═══ TASK INPUTS
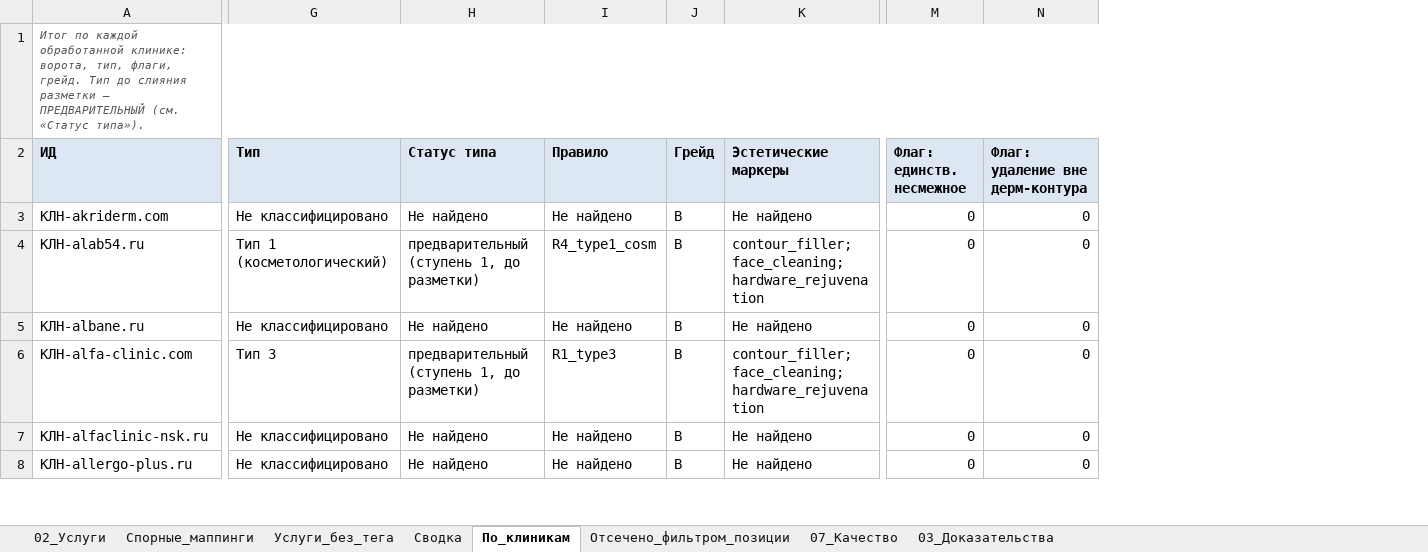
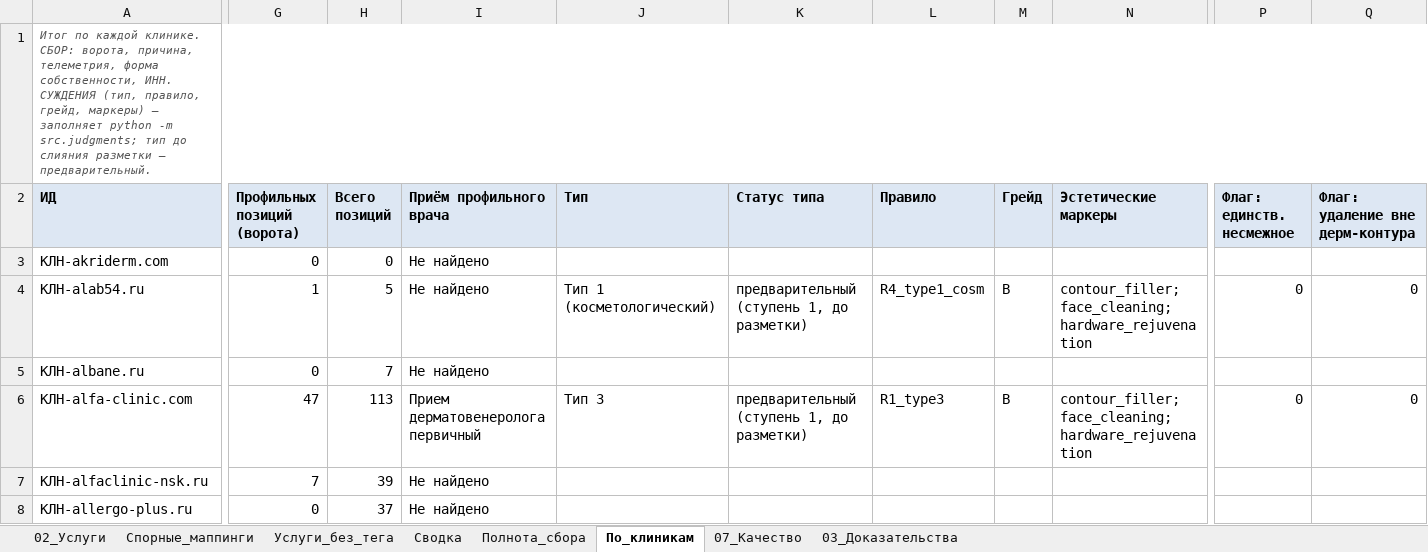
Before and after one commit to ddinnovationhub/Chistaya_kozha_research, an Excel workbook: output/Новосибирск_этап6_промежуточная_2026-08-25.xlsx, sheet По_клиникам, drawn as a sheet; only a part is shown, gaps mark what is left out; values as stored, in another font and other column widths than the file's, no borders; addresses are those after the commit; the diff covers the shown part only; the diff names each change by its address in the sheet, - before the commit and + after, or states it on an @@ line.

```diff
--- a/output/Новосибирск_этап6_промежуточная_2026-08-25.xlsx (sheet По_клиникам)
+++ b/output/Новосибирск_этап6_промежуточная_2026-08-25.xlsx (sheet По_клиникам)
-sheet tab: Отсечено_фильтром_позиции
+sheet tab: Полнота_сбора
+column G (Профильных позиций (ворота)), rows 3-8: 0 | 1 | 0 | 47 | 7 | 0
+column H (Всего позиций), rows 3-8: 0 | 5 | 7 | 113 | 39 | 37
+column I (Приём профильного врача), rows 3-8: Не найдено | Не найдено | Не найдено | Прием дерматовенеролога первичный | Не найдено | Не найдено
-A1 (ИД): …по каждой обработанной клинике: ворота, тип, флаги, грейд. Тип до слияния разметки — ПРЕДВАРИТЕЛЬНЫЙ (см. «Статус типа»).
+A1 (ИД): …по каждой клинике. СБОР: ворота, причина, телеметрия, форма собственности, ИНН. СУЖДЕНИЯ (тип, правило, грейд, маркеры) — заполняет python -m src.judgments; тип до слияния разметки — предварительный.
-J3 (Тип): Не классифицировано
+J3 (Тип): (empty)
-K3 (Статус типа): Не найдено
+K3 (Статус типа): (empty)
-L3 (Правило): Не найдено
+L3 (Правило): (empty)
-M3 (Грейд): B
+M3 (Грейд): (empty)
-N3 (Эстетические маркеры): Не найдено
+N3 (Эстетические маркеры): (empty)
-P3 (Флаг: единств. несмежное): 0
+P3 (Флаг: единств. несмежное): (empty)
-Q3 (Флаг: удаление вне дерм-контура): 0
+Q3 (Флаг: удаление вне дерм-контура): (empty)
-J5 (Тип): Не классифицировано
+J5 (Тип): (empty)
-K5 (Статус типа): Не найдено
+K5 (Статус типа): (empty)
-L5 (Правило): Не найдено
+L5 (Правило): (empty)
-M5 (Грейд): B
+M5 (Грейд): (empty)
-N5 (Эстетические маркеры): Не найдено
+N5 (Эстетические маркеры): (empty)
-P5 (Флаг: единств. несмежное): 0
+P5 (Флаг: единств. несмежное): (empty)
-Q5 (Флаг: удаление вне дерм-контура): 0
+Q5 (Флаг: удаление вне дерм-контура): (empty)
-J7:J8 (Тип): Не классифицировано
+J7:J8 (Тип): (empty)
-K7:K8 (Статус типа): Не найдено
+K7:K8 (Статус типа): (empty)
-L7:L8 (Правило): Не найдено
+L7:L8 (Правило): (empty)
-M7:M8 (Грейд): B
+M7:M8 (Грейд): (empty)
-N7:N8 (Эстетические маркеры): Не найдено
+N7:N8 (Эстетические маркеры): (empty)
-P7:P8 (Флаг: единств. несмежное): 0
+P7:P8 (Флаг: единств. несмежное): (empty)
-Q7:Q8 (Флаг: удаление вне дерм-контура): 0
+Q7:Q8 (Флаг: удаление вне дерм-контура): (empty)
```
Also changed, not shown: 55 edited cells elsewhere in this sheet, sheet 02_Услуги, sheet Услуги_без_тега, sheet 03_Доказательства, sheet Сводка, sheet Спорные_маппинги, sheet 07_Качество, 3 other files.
══════
═══ TASK INPUTS
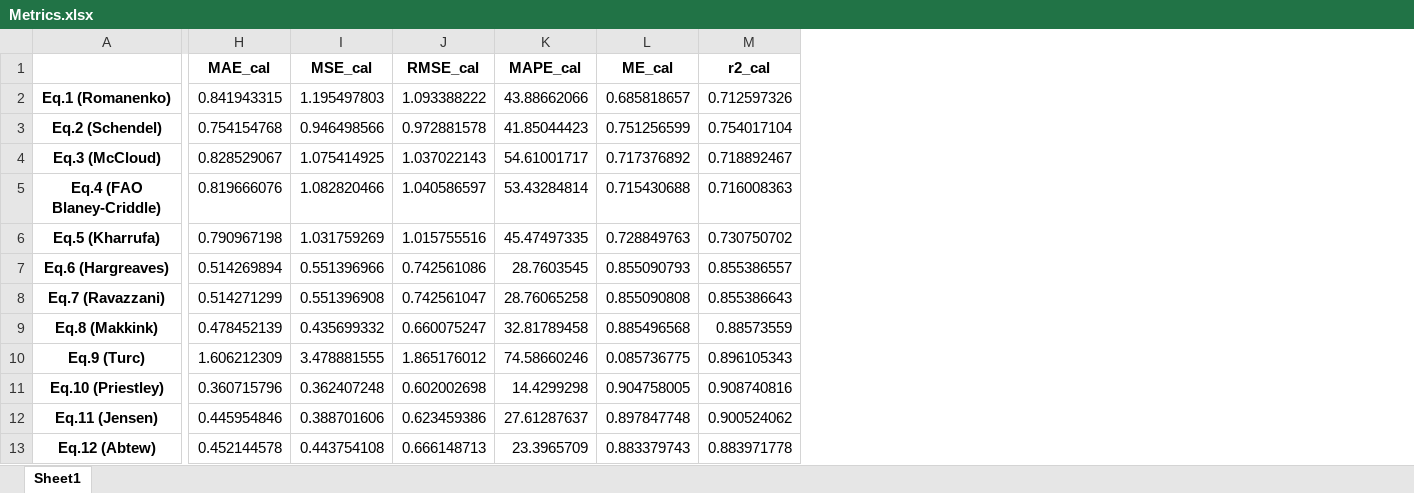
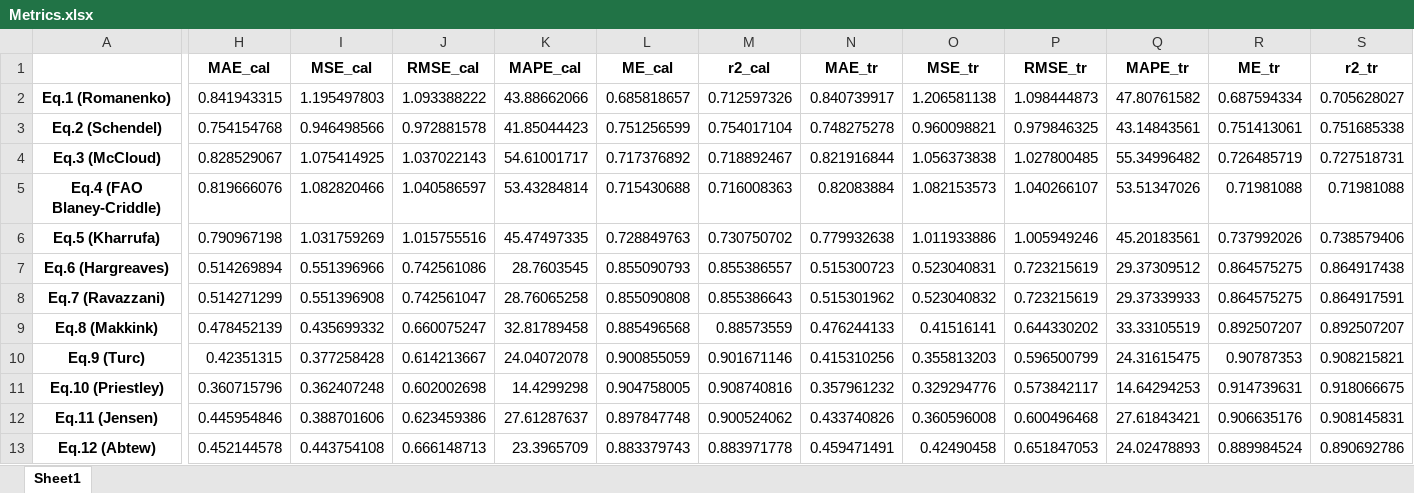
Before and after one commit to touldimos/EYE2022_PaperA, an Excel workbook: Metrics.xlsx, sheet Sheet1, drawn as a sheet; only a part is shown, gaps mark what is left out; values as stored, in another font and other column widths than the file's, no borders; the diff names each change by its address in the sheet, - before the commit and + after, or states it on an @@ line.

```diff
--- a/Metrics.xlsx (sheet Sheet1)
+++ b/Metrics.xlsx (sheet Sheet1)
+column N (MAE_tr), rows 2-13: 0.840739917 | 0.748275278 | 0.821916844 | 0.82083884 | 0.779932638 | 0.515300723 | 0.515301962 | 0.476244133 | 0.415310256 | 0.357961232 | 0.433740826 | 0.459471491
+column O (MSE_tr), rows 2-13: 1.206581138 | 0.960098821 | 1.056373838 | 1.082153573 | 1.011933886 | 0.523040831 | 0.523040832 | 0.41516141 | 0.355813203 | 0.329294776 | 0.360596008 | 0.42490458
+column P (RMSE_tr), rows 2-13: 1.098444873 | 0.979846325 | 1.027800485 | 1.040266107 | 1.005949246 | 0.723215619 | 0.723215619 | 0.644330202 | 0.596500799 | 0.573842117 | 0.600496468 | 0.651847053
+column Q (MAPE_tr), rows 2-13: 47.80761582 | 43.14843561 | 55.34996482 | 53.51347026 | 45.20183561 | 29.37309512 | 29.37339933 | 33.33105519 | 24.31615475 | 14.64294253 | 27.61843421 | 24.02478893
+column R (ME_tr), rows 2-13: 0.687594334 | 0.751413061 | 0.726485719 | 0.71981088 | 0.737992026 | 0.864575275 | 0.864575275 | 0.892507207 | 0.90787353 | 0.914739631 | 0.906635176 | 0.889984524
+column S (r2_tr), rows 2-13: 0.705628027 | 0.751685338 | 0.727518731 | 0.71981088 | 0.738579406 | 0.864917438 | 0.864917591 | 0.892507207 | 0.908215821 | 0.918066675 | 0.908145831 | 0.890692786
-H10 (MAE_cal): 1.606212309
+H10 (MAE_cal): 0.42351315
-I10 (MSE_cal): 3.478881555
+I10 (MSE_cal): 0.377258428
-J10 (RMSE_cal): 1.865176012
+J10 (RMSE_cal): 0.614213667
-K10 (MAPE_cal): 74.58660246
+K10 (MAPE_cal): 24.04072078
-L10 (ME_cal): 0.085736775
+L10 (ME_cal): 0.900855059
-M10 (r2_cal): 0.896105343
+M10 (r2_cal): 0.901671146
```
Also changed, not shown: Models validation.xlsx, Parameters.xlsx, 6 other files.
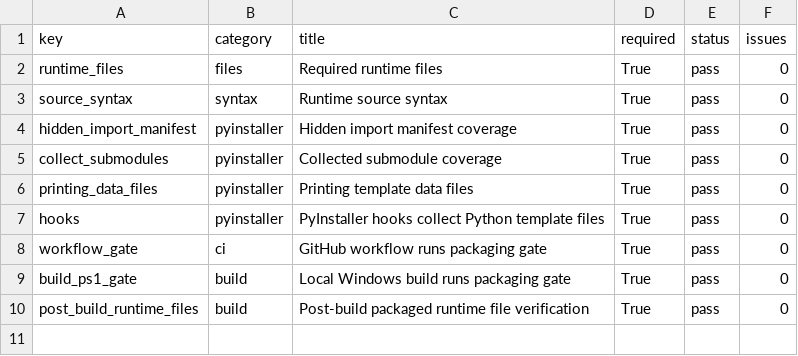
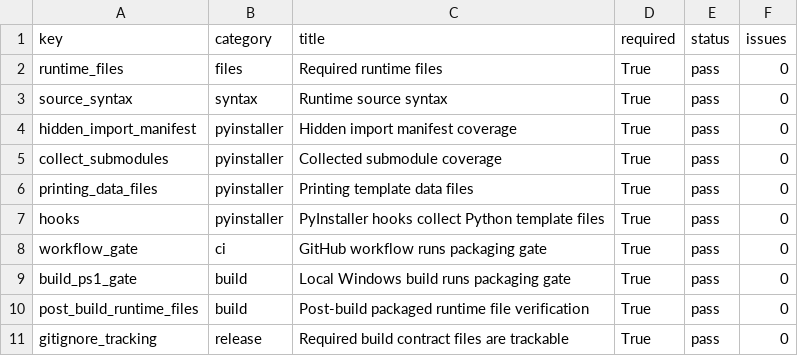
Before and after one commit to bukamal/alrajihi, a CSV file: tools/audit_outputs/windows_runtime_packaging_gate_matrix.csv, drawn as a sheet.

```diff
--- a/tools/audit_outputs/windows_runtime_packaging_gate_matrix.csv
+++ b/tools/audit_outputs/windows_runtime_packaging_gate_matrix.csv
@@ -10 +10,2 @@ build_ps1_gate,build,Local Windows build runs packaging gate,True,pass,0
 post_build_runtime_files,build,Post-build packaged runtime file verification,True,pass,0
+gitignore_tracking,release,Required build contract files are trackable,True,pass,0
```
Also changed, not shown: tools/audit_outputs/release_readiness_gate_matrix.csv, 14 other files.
══════
TASK ITEM: Filter the records, keeping only lines that contain "changed", and show those lines.

ANSWER AREA:
Also changed, not shown: 55 edited cells elsewhere in this sheet, sheet 02_Услуги, sheet Услуги_без_тега, sheet 03_Доказательства, sheet Сводка, sheet Спорные_маппинги, sheet 07_Качество, 3 other files.
Also changed, not shown: Models validation.xlsx, Parameters.xlsx, 6 other files.
Also changed, not shown: tools/audit_outputs/release_readiness_gate_matrix.csv, 14 other files.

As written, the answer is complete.